A jar of Nutella now contains 8.7% skimmed milk powder whereas before this was listed as 7.5%.
The manufacturer does not list the exact amount of cocoa used but Hamburg-based consumer group Verbraucherzentrale noted that cocoa has “slipped back in the list of ingredients".
“As the colour of the new Nutella is lighter, we assume that more milk powder was added at the expense of cocoa,” it said.
According to the nutrition table, the new version also contains slightly more sugar, increasing from 55.9% to 56.3%, while the fat content fell slightly from 31.8% to 30.9%.
However, a spokesperson for the firm said it had not increased the amount of added sugar.
"Like many other food products regularly do, the Nutella recipe has undergone a minor adjustment. In this instance, the fine-tuning is very minimal.
The quality, sourcing and characteristics of all Nutella ingredients have remained the same, while the amount of added sugar has not increased. We have quality controls and regular taste tests with our consumers to ensure we always retain 100% Nutella quality – this is what we always aim for and that has not changed."
Ferrero did not communicate the recipe change at the time and Verbraucherzentrale said it doesn’t know when the recipe change took place but believes it is a money-saving exercise.
“Many suspect that with this recipe change Ferrero wants to save money on the ingredients because skimmed milk powder is usually much cheaper than cocoa powder. A reduction in the purchase price of Nutella, in order to pass on the lower cost of the ingredients to consumers, has not yet been

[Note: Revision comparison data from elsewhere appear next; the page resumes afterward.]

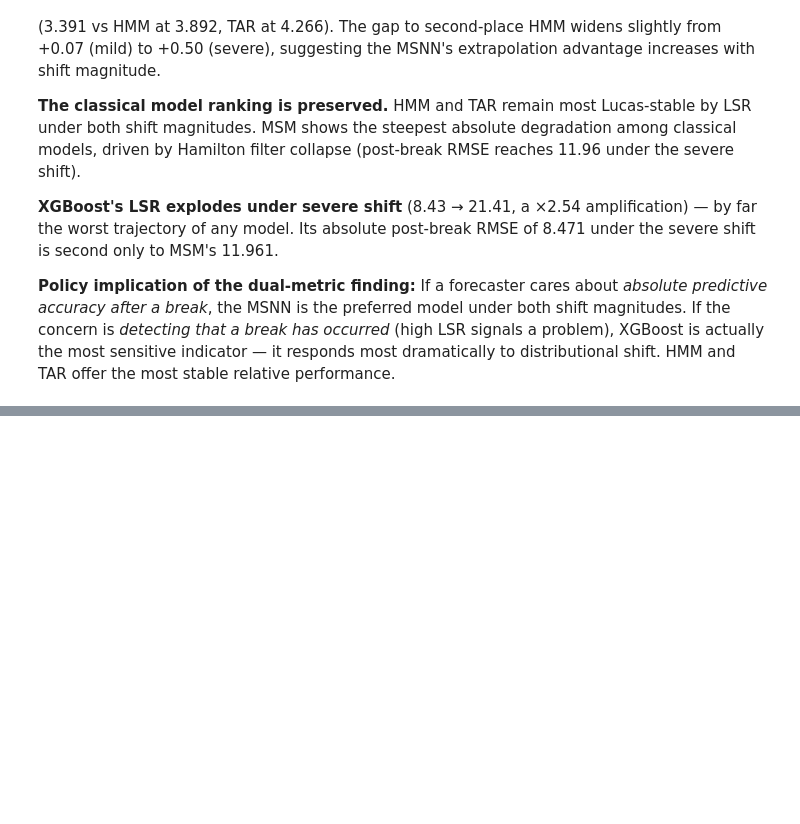
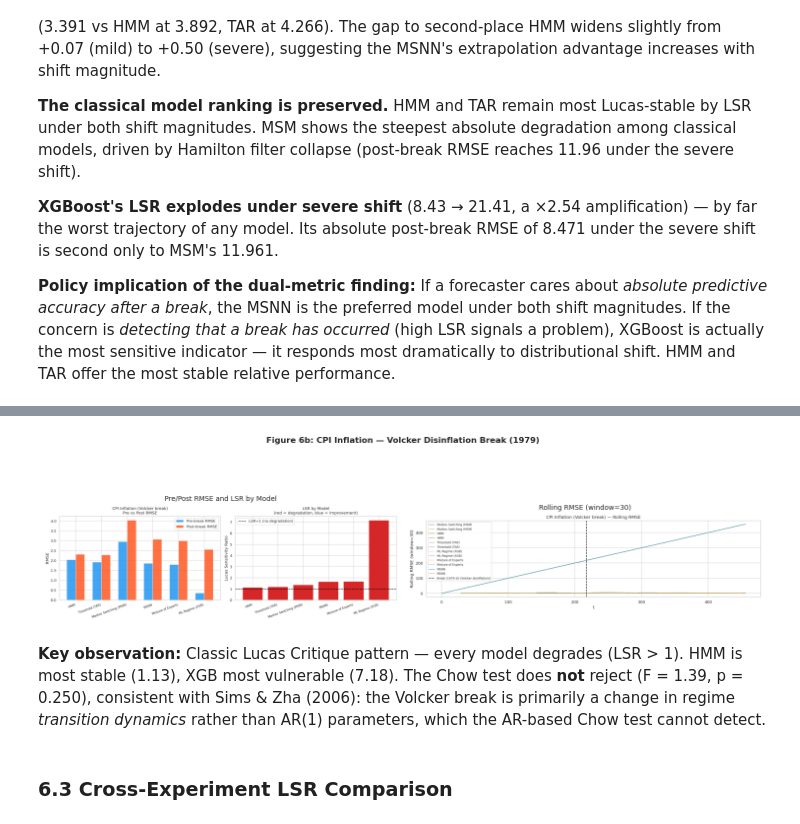
Before and after one commit to claytonbytyci/Lucas-Critique-and-Regimes, a Jupyter notebook: analyses/04_project_report.ipynb, the cells around one changed output, grey strips where cells are left out. Saved outputs shown, nothing was run; the diff lists cells and outputs as text; code cells hidden in the pictures; blank space fills up the shorter version.

```diff
--- a/analyses/04_project_report.ipynb
+++ b/analyses/04_project_report.ipynb
@@ -838,0 +967,24 @@ Several observations stand out:
+# %%
+fig, axes = plt.subplots(1, 2, figsize=(15, 5))
+for ax, fname, title in zip(
+    axes,
+    ['05_cpiaucsl_lsr.png', '05_cpiaucsl_rolling_rmse.png'],
+    ['Pre/Post RMSE and LSR by Model', 'Rolling RMSE (window=30)'],
+):
+    path = FIGURES_DIR / fname
+    if path.exists():
+        img = mpimg.imread(str(path)); ax.imshow(img)
+    ax.axis('off'); ax.set_title(title, fontsize=10)
+plt.suptitle('Figure 6b: CPI Inflation — Volcker Disinflation Break (1979)',
+             fontsize=12, fontweight='bold')
+plt.tight_layout(); plt.show()
+# %% [output]
+[figure, added]
+# %% [markdown]
+**Key observation:** Classic Lucas Critique pattern — every model degrades (LSR > 1).
+HMM is most stable (1.13), XGB most vulnerable (7.18). The Chow test does **not** reject
+(F = 1.39, p = 0.250), consistent with Sims & Zha (2006): the Volcker break is primarily
+a change in regime *transition dynamics* rather than AR(1) parameters, which the
+AR-based Chow test cannot detect.
+# %% [markdown]
+### 6.3 Cross-Experiment LSR Comparison
```
Also changed, not shown: parts of 20 cells of this notebook, 19 other files.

The secret recipe change has sparked anger among the public with Twitter users, under the hashtag #BoycottNutella, calling on consumers to boycott the product until Ferrero reverts back to the previous formulation.
The consumer group expressed surprise that Ferrero had raised the sugar content in the midst of rising obesity and type 2 diabetes numbers in Germany.
“What Ferrero has done with the current recipe change, given the high sugar content, is exactly the opposite of what health politicians want. After all, the fat content was lowered, but only very slightly,” it said.
Verbrauchzentrale designed a poster showing a glass jar with the approximate proportions of raw ingredients used in Nutella, which it has circulated online.
Similar images and a video have also been circulated by French consumer group UFC-Que Choisir. France is the biggest global consumer of Ferrero’s chocolate hazelnut spread.
In the video, the consumer group criticises the manufacturer for promoting the most attractive ingredients in its advertising campaigns, such as hazelnuts and cocoa, even though these are used it smaller amounts that palm oil and sugar.
It also pulled up Ferrero for referring to the ingredients as “fruits of the oil palm” and “French beet sugar”.
“You’d think that we should count Nutella as one of our five-a-day fruit and vegetables,” said UFC-Que Choisir journalist Fabienne Maleysson.
Earlier this year, Ferrero launched a TV advertising campaign defending its use of palm oil in Nutella, saying palm oil is currently suffering "an unfair smear campaign" in Italy.